Inflammatory bowel disease (IBD) is the name of a group of disorders that cause the intestines to become inflamed (red and swollen). The inflammation lasts a long time and usually comes back over and over again. Approximately 1.4 million Americans have some kind of inflammatory bowel disease.
The two primary types of inflammatory bowel disease are Crohn's disease and ulcerative colitis.
Crohn's disease is an IBD that causes ulcers to form in the gastrointestinal (GI) tract anywhere from the mouth to the anus. Crohn’s disease can have “skip” areas that are normal, in between areas that are affected. Some people who have Crohn's disease have severe symptoms, while others have less severe symptoms. Some people who have the disease have long periods without symptoms, even without getting treatment. Others with more severe disease will need long-term treatment or even surgery.
Ulcerative colitis (say: “ul-sir-uh-tiv cole-eye-tiss”) is an IBD that causes your colon (large intestine) to become red and swollen.

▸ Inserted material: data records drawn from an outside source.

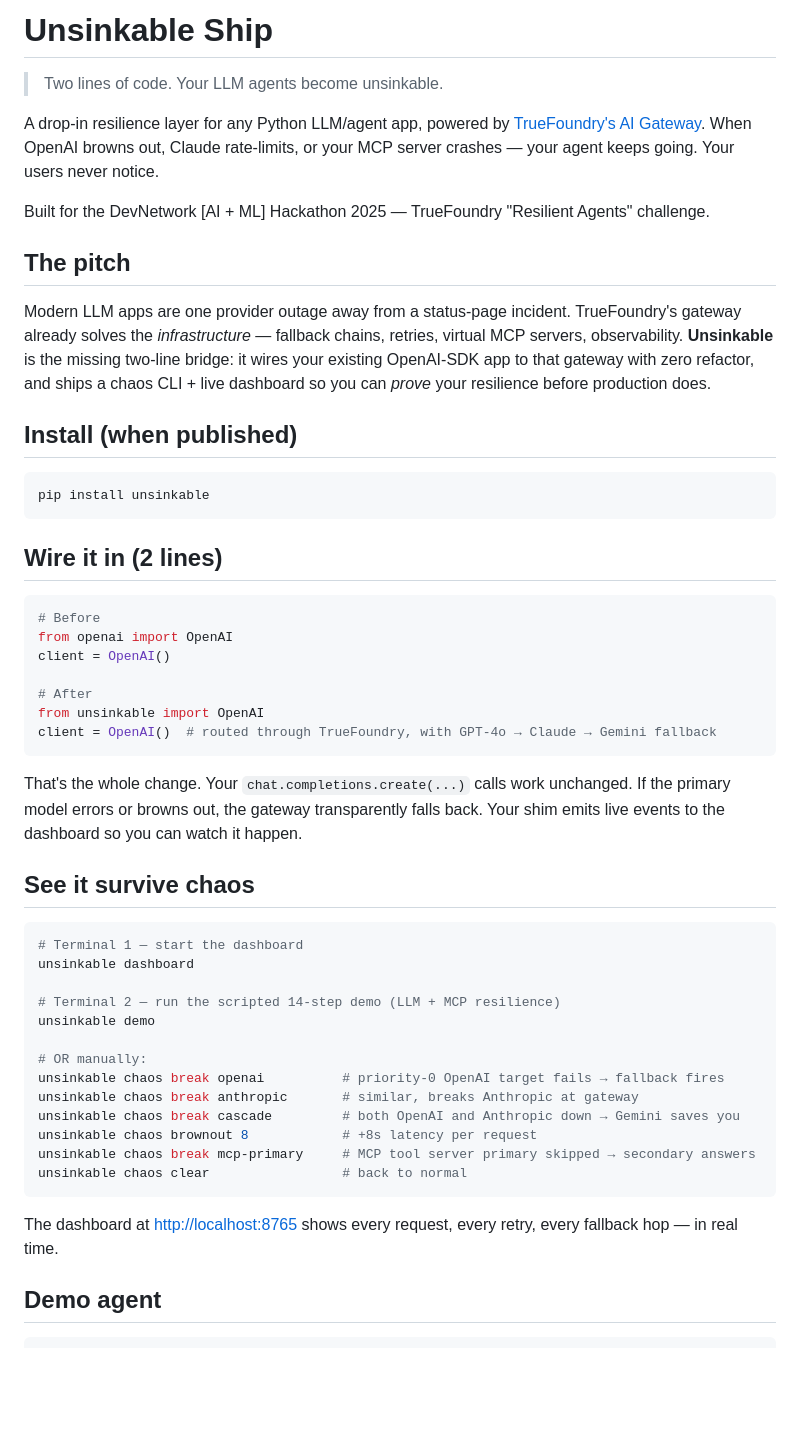
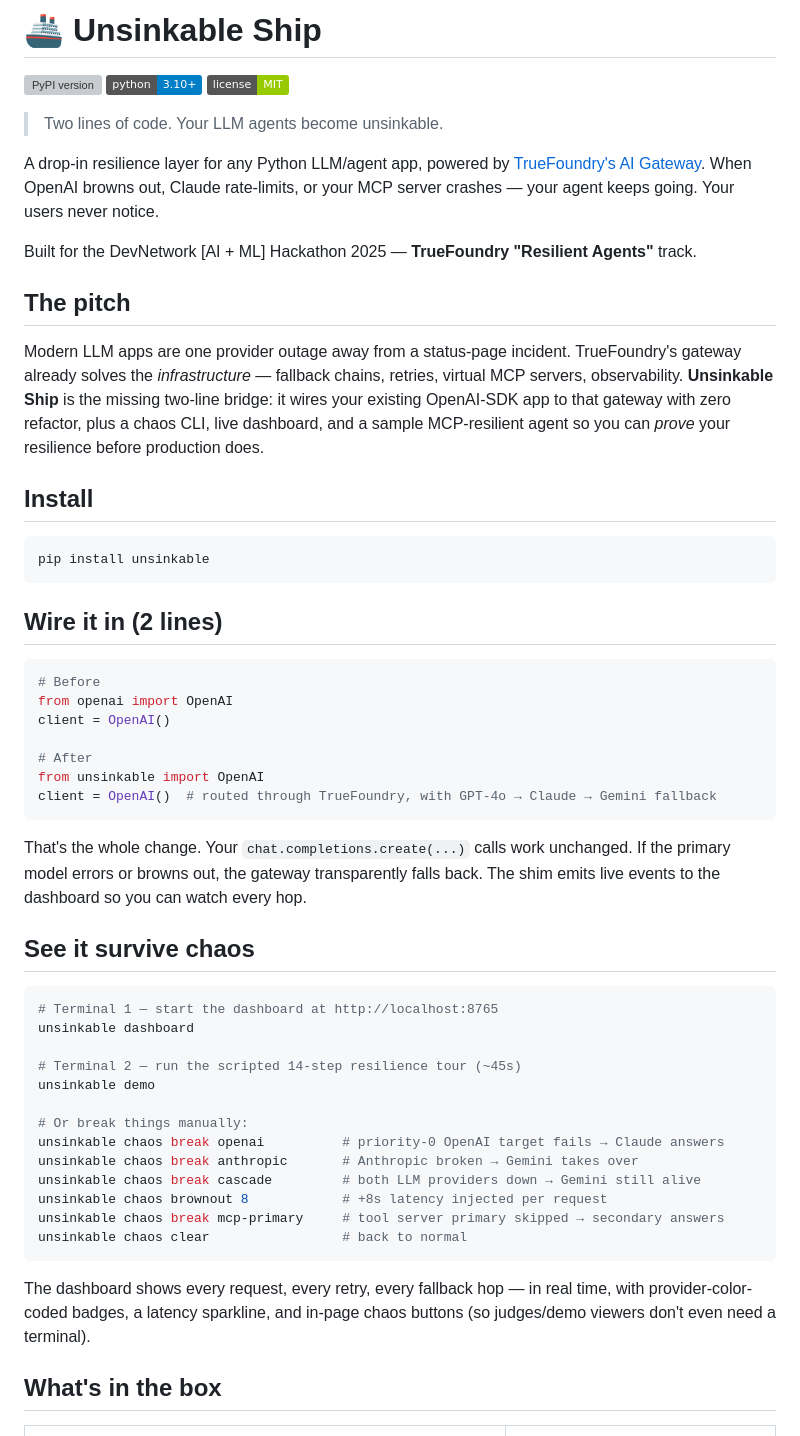
Before and after one commit to 0xNoramiya/unsinkable-ship, a Markdown page: README.md, the part around one of its changes. GitHub-like rendering; badges without logos; blank space fills up the shorter version; grey boxes are pictures that could not be loaded.

````diff
--- a/README.md
+++ b/README.md
@@ -1,16 +1,20 @@
-# Unsinkable Ship
+# 🚢 Unsinkable Ship
+
+[![PyPI version](https://img.shields.io/pypi/v/unsinkable.svg)](https://pypi.org/project/unsinkable/)
+[![Python 3.10+](https://img.shields.io/badge/python-3.10%2B-blue.svg)](https://www.python.org/downloads/)
+[![License: MIT](https://img.shields.io/badge/license-MIT-green.svg)](LICENSE)
 
 > Two lines of code. Your LLM agents become unsinkable.
 
 A drop-in resilience layer for any Python LLM/agent app, powered by [TrueFoundry's AI Gateway](https://www.truefoundry.com/docs/ai-gateway/intro-to-llm-gateway). When OpenAI browns out, Claude rate-limits, or your MCP server crashes — your agent keeps going. Your users never notice.
 
-Built for the DevNetwork [AI + ML] Hackathon 2025 — TrueFoundry "Resilient Agents" challenge.
+Built for the DevNetwork [AI + ML] Hackathon 2025 — **TrueFoundry "Resilient Agents"** track.
 
 ## The pitch
 
-Modern LLM apps are one provider outage away from a status-page incident. TrueFoundry's gateway already solves the *infrastructure* — fallback chains, retries, virtual MCP servers, observability. **Unsinkable** is the missing two-line bridge: it wires your existing OpenAI-SDK app to that gateway with zero refactor, and ships a chaos CLI + live dashboard so you can *prove* your resilience before production does.
+Modern LLM apps are one provider outage away from a status-page incident. TrueFoundry's gateway already solves the *infrastructure* — fallback chains, retries, virtual MCP servers, observability. **Unsinkable Ship** is the missing two-line bridge: it wires your existing OpenAI-SDK app to that gateway with zero refactor, plus a chaos CLI, live dashboard, and a sample MCP-resilient agent so you can *prove* your resilience before production does.
 
-## Install (when published)
+## Install
 
 ```bash
 pip install unsinkable
@@ -28,27 +32,27 @@ from unsinkable import OpenAI
 client = OpenAI()  # routed through TrueFoundry, with GPT-4o → Claude → Gemini fallback
 ```
 
-That's the whole change. Your `chat.completions.create(...)` calls work unchanged. If the primary model errors or browns out, the gateway transparently falls back. Your shim emits live events to the dashboard so you can watch it happen.
+That's the whole change. Your `chat.completions.create(...)` calls work unchanged. If the primary model errors or browns out, the gateway transparently falls back. The shim emits live events to the dashboard so you can watch every hop.
 
 ## See it survive chaos
 
 ```bash
-# Terminal 1 — start the dashboard
+# Terminal 1 — start the dashboard at http://localhost:8765
 unsinkable dashboard
 
-# Terminal 2 — run the scripted 14-step demo (LLM + MCP resilience)
+# Terminal 2 — run the scripted 14-step resilience tour (~45s)
 unsinkable demo
 
-# OR manually:
-unsinkable chaos break openai          # priority-0 OpenAI target fails → fallback fires
-unsinkable chaos break anthropic       # similar, breaks Anthropic at gateway
-unsinkable chaos break cascade         # both OpenAI and Anthropic down → Gemini saves you
-unsinkable chaos brownout 8            # +8s latency per request
-unsinkable chaos break mcp-primary     # MCP tool server primary skipped → secondary answers
+# Or break things manually:
+unsinkable chaos break openai          # priority-0 OpenAI target fails → Claude answers
+unsinkable chaos break anthropic       # Anthropic broken → Gemini takes over
+unsinkable chaos break cascade         # both LLM providers down → Gemini still alive
+unsinkable chaos brownout 8            # +8s latency injected per request
+unsinkable chaos break mcp-primary     # tool server primary skipped → secondary answers
 unsinkable chaos clear                 # back to normal
 ```
 
-The dashboard at <http://localhost:8765> shows every request, every retry, every fallback hop — in real time.
+The dashboard shows every request, every retry, every fallback hop — in real time, with provider-color-coded badges, a latency sparkline, and in-page chaos buttons (so judges/demo viewers don't even need a terminal).
 
-## Demo agent
+## What's in the box
 
````
Also changed, not shown: other parts of README.md (+42 -19 lines).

The redness and swelling can last for a few weeks or for several months. Ulcerative colitis always involves the last part of the colon (the rectum) and can go higher up in the colon, up to involving the whole colon, but never has the “skip” areas typical of Crohn’s disease. Symptoms may come and go for up to a year. These occurrences are called flare-ups.
The symptoms of Crohn’s disease vary, depending on which part or parts of the gastrointestinal (GI) tract is affected. Common symptoms include the following:
Other less common symptoms may include fever, joint pain, eye problems, skin problems, and feeling tired (called fatigue). The symptoms of Crohn’s disease may be mild or severe. Symptoms may also come and go. They can start suddenly or gradually.
Symptoms of ulcerative colitis vary depending on how severe your case is and how much of your large intestine is affected. Common symptoms include the following:
In most people who have ulcerative colitis, these symptoms tend to come and go. You may have periods where you have no symptoms, followed by periods where you do have symptoms.
It is not yet known exactly what causes these inflammatory bowel diseases. These diseases seem to run in families, which means that genetics may play a role. Many researchers believe that inflammatory bowel diseases are caused by a problem with the immune system. Normally, the immune system protects your body from infection. In people who have an inflammatory bowel disease, the immune system mistakes food, healthy bacteria, and other substances for an infection. This causes the immune system to attack the cells of the intestine, which leads to inflammation.
Your doctor will give you a physical exam and listen to you describe your symptoms. To help diagnose your problem your doctor may order a number of tests, including blood tests and stool samples. Your doctor may also order one or more procedures to help him or her view your colon. In lower GI endoscopy procedures such as colonoscopy and flexible sigmoidoscopy, your doctor uses a narrow, flexible tube to look directly inside your large intestine. Upper GI endoscopy allows a look at your stomach and small intestine for ulcers. For this type of endoscopy, you either swallow a small camera (called capsule endoscopy) or your doctor inserts scope into your GI tract through your mouth.
Your doctor may also order other imaging tests such as X-rays, a CT scan or an MRI.
The goal of treatment is to get rid of the inflammation that causes your symptoms. Many types of medicine can help reduce inflammation, including anti-inflammatory drugs and drugs that suppress the immune system. Depending on your symptoms, your doctor may also recommend an antibiotic, anti-diarrheal, laxative, pain reliever or vitamin supplements. In severe cases of inflammatory bowel disease, you may need to go to the hospital for intravenous (IV) fluids or surgery.
During your treatment, you will most likely be treated by a team of doctors. This team may include your family physician, a gastroenterologist (a specialist in stomach and intestinal disorders) and, possibly, a surgeon.
The best thing you can do is to take good care of yourself. It's important to eat a healthy diet. Depending on your symptoms, your doctor may ask you to cut down on the amount of fiber or dairy products in your diet. It also may be necessary to limit or avoid caffeine, alcohol, and carbonated beverages. In addition to eating well, you need to get enough rest and exercise regularly. It's also important that you learn to manage the stress in your life. When you become overly upset by things that happen at home or at work, your intestinal problems can get worse.
By asking questions, reading informational materials and discussing your treatments with your doctor, you'll be able to understand your illness and manage it better. Patient support groups are helpful, especially if you have severe disease.
If you have inflammatory bowel disease, you are at an increased risk of colon cancer. Talk to your doctor about when to start screening for colon cancer and how often to have screening.
Because Crohn's disease and ulcerative colitis keep coming back and their symptoms cannot be predicted ahead of time, patients who have these illnesses can become depressed. If you feel depressed, talk with your family doctor. An antidepressant medicine could help you feel better.
Management of Crohn's Disease -- A Practical Approach by D Knutson, M.D., G Greenberg, M.D., and H Cronau, M.D. (American Family Physician September 15, 2003, http://www.aafp.org/afp/20030815/707.html)
Written by familydoctor.org editorial staff